### INPUT ###
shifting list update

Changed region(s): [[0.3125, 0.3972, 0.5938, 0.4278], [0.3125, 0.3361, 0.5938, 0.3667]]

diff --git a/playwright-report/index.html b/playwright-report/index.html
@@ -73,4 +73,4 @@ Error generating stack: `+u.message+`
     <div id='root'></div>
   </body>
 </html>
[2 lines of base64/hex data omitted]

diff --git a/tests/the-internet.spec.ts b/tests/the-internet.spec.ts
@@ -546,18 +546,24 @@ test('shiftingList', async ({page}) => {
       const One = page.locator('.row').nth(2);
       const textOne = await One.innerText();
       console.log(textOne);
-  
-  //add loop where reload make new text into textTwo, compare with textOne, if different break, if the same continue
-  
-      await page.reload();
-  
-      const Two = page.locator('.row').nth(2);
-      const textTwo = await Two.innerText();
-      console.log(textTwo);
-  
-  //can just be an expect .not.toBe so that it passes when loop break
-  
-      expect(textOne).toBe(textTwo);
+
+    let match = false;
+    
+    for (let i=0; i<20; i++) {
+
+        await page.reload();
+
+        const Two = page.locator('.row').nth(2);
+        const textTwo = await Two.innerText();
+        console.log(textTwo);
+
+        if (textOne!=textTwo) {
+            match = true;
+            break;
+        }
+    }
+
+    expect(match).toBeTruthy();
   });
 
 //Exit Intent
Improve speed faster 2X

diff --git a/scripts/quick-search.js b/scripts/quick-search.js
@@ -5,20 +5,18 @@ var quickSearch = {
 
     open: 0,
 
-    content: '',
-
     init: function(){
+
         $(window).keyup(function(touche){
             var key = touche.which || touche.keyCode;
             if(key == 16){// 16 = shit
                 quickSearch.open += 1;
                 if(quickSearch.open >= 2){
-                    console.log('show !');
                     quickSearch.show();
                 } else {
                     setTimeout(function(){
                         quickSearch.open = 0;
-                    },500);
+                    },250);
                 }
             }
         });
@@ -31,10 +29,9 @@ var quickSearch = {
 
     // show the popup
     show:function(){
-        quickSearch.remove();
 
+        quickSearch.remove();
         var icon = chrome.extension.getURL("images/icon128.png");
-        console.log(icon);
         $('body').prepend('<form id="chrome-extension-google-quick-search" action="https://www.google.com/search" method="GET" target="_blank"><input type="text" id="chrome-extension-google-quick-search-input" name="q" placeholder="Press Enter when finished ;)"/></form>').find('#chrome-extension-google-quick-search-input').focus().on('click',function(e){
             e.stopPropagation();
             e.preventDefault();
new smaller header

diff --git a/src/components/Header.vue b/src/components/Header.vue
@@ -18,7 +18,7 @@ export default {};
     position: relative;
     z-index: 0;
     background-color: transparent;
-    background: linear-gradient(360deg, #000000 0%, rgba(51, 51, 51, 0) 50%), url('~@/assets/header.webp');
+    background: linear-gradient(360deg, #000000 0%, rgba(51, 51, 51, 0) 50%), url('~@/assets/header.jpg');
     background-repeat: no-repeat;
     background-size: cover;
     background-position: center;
###
*ASSIGNED TASK*. An exact restatement of the data above is required.

*EXPECTED OUTPUT*.
shifting list update

Changed region(s): [[0.3125, 0.3972, 0.5938, 0.4278], [0.3125, 0.3361, 0.5938, 0.3667]]

diff --git a/playwright-report/index.html b/playwright-report/index.html
@@ -73,4 +73,4 @@ Error generating stack: `+u.message+`
     <div id='root'></div>
   </body>
 </html>
[2 lines of base64/hex data omitted]

diff --git a/tests/the-internet.spec.ts b/tests/the-internet.spec.ts
@@ -546,18 +546,24 @@ test('shiftingList', async ({page}) => {
       const One = page.locator('.row').nth(2);
       const textOne = await One.innerText();
       console.log(textOne);
-  
-  //add loop where reload make new text into textTwo, compare with textOne, if different break, if the same continue
-  
-      await page.reload();
-  
-      const Two = page.locator('.row').nth(2);
-      const textTwo = await Two.innerText();
-      console.log(textTwo);
-  
-  //can just be an expect .not.toBe so that it passes when loop break
-  
-      expect(textOne).toBe(textTwo);
+
+    let match = false;
+    
+    for (let i=0; i<20; i++) {
+
+        await page.reload();
+
+        const Two = page.locator('.row').nth(2);
+        const textTwo = await Two.innerText();
+        console.log(textTwo);
+
+        if (textOne!=textTwo) {
+            match = true;
+            break;
+        }
+    }
+
+    expect(match).toBeTruthy();
   });
 
 //Exit Intent
Improve speed faster 2X

diff --git a/scripts/quick-search.js b/scripts/quick-search.js
@@ -5,20 +5,18 @@ var quickSearch = {
 
     open: 0,
 
-    content: '',
-
     init: function(){
+
         $(window).keyup(function(touche){
             var key = touche.which || touche.keyCode;
             if(key == 16){// 16 = shit
                 quickSearch.open += 1;
                 if(quickSearch.open >= 2){
-                    console.log('show !');
                     quickSearch.show();
                 } else {
                     setTimeout(function(){
                         quickSearch.open = 0;
-                    },500);
+                    },250);
                 }
             }
         });
@@ -31,10 +29,9 @@ var quickSearch = {
 
     // show the popup
     show:function(){
-        quickSearch.remove();
 
+        quickSearch.remove();
         var icon = chrome.extension.getURL("images/icon128.png");
-        console.log(icon);
         $('body').prepend('<form id="chrome-extension-google-quick-search" action="https://www.google.com/search" method="GET" target="_blank"><input type="text" id="chrome-extension-google-quick-search-input" name="q" placeholder="Press Enter when finished ;)"/></form>').find('#chrome-extension-google-quick-search-input').focus().on('click',function(e){
             e.stopPropagation();
             e.preventDefault();
new smaller header

diff --git a/src/components/Header.vue b/src/components/Header.vue
@@ -18,7 +18,7 @@ export default {};
     position: relative;
     z-index: 0;
     background-color: transparent;
-    background: linear-gradient(360deg, #000000 0%, rgba(51, 51, 51, 0) 50%), url('~@/assets/header.webp');
+    background: linear-gradient(360deg, #000000 0%, rgba(51, 51, 51, 0) 50%), url('~@/assets/header.jpg');
     background-repeat: no-repeat;
     background-size: cover;
     background-position: center;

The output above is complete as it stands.